Conditional Expressions and Predicates

Review on Conditionals

We used if and conditionals in our first lab. In this section, we will flesh out more details.

We generally use an if or a cond when we want our function to behave differently depending on a certain condition. Note that these two functions are special forms in Racket; we don't evaluate them using the usual "evaluate the operands fully, and then apply the operator" method.

cond Examples

The general form of a cond expression is:

(cond  (<test1> <result1>)
       (<test2> <result2>)
       (<testn> <resultn>)
       (else <default>))  ;; The 'else' case is optional

Each (<test> <result>) pair is called a clause. The first part of each pair (the <test>) is a predicate—an expression that must evaluate to either true or false.

To evaluate a cond expression, start by evaluating <test1>. If it is true, evaluate and return <result1>. If <test1> is false, repeat for <test2>, and so on until there are no more tests. If you hit an else, return the value corresponding to it (the "default value").

You can write a cond expression as a series of 'if' statements:

(if <test1>
    (if <test2>
        (if <testn>
            <default>) ;; Closing parentheses omitted


The function plural below takes in a word and returns its plural form. For example, (plural 'carrot) returns 'carrots and (plural 'body) returns 'bodies. It does not perform correctly for (plural 'boy), which should return 'boys; the buggy version below returns 'boies instead.

(define (plural wd) 
  (if (equal? (last wd) 'y) 
      (word (bl wd) 'ies)
      (word wd 's)))
Choose which line of code to add in the blank below so that (plural 'boy) behaves correctly (that is, it should return boys). Suppose `vowel?` is defined as before.
(define (plural wd) 
  (if __________________
      (word (bl wd) 'ies)
      (word wd 's)))

Predicate and Style

A predicate is any expression that returns true or false. Some examples include (< 3 4),(> 10 -2), and (= 'apple 'orange). You can form compound predicates by using and, or, and not.

Here is an example of a predicate:

(define (even? x)
  (= (remainder x 2) 0))

When defining a predicate, it is conventional to end the name of the procedure with a question mark (?).

Here's another way to define even?:

(define (even? x)
  (if (= (remainder x 2) 0)

Although this definition is equivalent to the original definition above, it contains redundancies. We urge you to avoid writing code like this. Redundant code can make your programs more difficult to understand, and is typically considered an example of bad programming style.


We define a procedure that takes three numbers as arguments and returns the sum of the squares of the two larger numbers

For example, (max-sum-squares 1 2 3) returns 13, which is 4 + 9

Why isn't the code below correct?
(define (square x) (* x x))
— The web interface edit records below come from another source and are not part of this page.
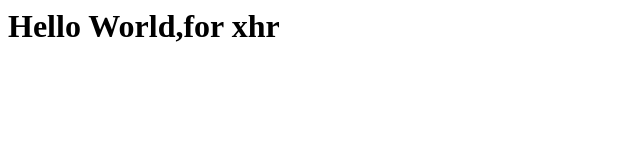
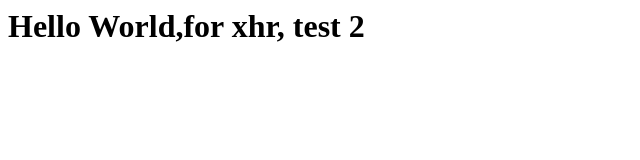
Before and after one commit to xhr-catcher/xhr-catcher.github.io, a plain HTML site: page index.html in a window 1280 px wide. Shown: the whole page, without its empty margins (0-640 px from the left). Drawn offline with Linux system fonts and the light colour scheme.

Commit message:
convert test

```diff
--- a/index.html
+++ b/index.html
@@ -1 +1 @@
-<h1>Hello World,for xhr</h1>
+<h1>Hello World,for xhr, test 2</h1>
```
    (define (max-sum-squares a b c) (max (+ (square a) (square b)) (+ (square b) (square c)) (+ (square a) (square c))))

PRACTICE QUESTION: Write a procedure pigl that takes a word as an argument and returns that word in pig latin. Here are the rules for pig latin:

If the input word starts with a vowel then we append "ay" to the input.

If the input word starts with a consonant then we move all the starting consonants to the end of the word and then append "ay" to the end.

Here are some examples:

(pigl 'hello) ; ellohay 
(pigl 'open) ; openay 
(pigl 'scheme) ; emeschay

What happens if our input doesn't have a vowel, like (pigl 'my)? Make sure your pigl checks if a word has no vowels and just returns that word directly.

(pigl my) ; my

Check your answer in your Racket interpreter with the examples above!